→ **Assigned task**
Output exactly the span of lines beginning with the one that holds "canceled with compensation" and ending with the last line of the data below.

+ + + + + + +

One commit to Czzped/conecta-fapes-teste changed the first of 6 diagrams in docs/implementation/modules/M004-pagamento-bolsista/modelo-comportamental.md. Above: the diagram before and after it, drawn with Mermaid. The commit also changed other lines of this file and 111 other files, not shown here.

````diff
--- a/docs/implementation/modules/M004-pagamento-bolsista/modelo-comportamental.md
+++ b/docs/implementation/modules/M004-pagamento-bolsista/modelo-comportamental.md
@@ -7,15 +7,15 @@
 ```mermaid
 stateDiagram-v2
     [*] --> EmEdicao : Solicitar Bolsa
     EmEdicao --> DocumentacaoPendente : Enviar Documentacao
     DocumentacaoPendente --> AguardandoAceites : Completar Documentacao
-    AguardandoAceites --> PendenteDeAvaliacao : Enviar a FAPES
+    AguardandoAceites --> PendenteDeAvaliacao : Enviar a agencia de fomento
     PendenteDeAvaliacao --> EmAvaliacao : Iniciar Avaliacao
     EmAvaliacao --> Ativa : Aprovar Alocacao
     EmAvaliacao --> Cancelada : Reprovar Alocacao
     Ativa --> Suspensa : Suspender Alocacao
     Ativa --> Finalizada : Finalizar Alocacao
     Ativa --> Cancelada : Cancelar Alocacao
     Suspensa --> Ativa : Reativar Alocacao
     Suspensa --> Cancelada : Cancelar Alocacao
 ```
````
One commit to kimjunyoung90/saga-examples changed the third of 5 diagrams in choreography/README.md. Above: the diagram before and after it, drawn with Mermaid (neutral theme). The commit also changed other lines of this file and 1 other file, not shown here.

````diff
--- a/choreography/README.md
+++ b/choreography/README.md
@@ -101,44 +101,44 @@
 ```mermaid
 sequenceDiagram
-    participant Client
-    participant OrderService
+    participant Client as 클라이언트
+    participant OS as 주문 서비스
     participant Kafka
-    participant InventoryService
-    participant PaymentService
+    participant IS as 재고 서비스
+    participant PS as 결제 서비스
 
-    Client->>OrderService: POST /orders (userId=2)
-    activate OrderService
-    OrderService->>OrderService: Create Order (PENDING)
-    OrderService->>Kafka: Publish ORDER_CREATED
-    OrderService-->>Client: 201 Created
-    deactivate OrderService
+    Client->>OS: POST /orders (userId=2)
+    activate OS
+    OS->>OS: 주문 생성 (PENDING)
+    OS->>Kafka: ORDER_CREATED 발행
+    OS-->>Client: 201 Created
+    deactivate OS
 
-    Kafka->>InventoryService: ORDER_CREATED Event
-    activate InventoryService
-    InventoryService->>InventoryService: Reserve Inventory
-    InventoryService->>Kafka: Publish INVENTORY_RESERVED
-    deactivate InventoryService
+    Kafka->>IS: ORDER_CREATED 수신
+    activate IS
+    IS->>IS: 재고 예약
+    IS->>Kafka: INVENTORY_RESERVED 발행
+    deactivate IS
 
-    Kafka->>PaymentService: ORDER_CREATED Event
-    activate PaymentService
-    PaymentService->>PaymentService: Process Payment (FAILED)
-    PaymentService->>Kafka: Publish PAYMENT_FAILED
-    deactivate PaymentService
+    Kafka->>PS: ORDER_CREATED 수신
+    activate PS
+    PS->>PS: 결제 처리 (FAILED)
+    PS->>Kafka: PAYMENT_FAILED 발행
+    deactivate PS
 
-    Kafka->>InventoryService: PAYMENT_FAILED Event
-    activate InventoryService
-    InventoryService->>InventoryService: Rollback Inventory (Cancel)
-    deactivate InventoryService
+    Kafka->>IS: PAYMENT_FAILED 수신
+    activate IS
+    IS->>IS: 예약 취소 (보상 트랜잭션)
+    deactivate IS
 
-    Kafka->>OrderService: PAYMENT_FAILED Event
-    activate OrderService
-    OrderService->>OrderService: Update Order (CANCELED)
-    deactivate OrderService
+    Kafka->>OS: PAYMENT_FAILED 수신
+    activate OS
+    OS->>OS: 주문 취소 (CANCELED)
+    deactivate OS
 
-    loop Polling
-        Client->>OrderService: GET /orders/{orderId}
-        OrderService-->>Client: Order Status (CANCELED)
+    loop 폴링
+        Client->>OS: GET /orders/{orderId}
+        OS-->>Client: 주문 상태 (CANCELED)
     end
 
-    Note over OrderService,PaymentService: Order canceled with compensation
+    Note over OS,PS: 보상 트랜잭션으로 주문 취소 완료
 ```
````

+ + + + + + +

→ **Result of the exercise**
-    Note over OrderService,PaymentService: Order canceled with compensation
+    Note over OS,PS: 보상 트랜잭션으로 주문 취소 완료
 ```
````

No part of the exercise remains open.